(Stored data entries)
════════════════════
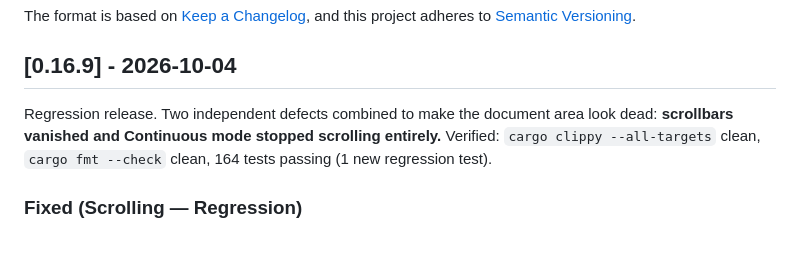
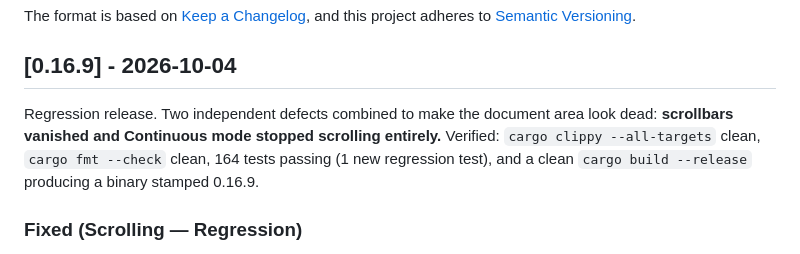
Before and after one commit to SV-stark/PDFbull, a Markdown page: CHANGELOG.md, the part around the change. Rendered like a GitHub page.

Commit message:
docs: record the verified release build for v0.16.9
The release link completed cleanly, producing a binary stamped 0.16.9 from
the tree at 3580a68, so the changelog no longer needs to caveat the release
build as unverified for this tag.

```diff
--- a/CHANGELOG.md
+++ b/CHANGELOG.md
@@ -7,7 +7,7 @@ and this project adheres to [Semantic Versioning](https://semver.org/spec/v2.0.0
 
 ## [0.16.9] - 2026-10-04
 
-Regression release. Two independent defects combined to make the document area look dead: **scrollbars vanished and Continuous mode stopped scrolling entirely.** Verified: `cargo clippy --all-targets` clean, `cargo fmt --check` clean, 164 tests passing (1 new regression test).
+Regression release. Two independent defects combined to make the document area look dead: **scrollbars vanished and Continuous mode stopped scrolling entirely.** Verified: `cargo clippy --all-targets` clean, `cargo fmt --check` clean, 164 tests passing (1 new regression test), and a clean `cargo build --release` producing a binary stamped 0.16.9.
 
 ### Fixed (Scrolling — Regression)
 - **Scrollbars disappeared and Continuous mode stopped scrolling after switching tabs.** `reset_for_document` deliberately leaves `total_pages` alone, since page count is document data rather than per-document *view* state. But the guard that used to re-derive it could never fire again:
```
════════════════════
Nothing but the lines with "build" should be returned, copied from the entries above.

Task result >>
docs: record the verified release build for v0.16.9
build as unverified for this tag.
+Regression release. Two independent defects combined to make the document area look dead: **scrollbars vanished and Continuous mode stopped scrolling entirely.** Verified: `cargo clippy --all-targets` clean, `cargo fmt --check` clean, 164 tests passing (1 new regression test), and a clean `cargo build --release` producing a binary stamped 0.16.9.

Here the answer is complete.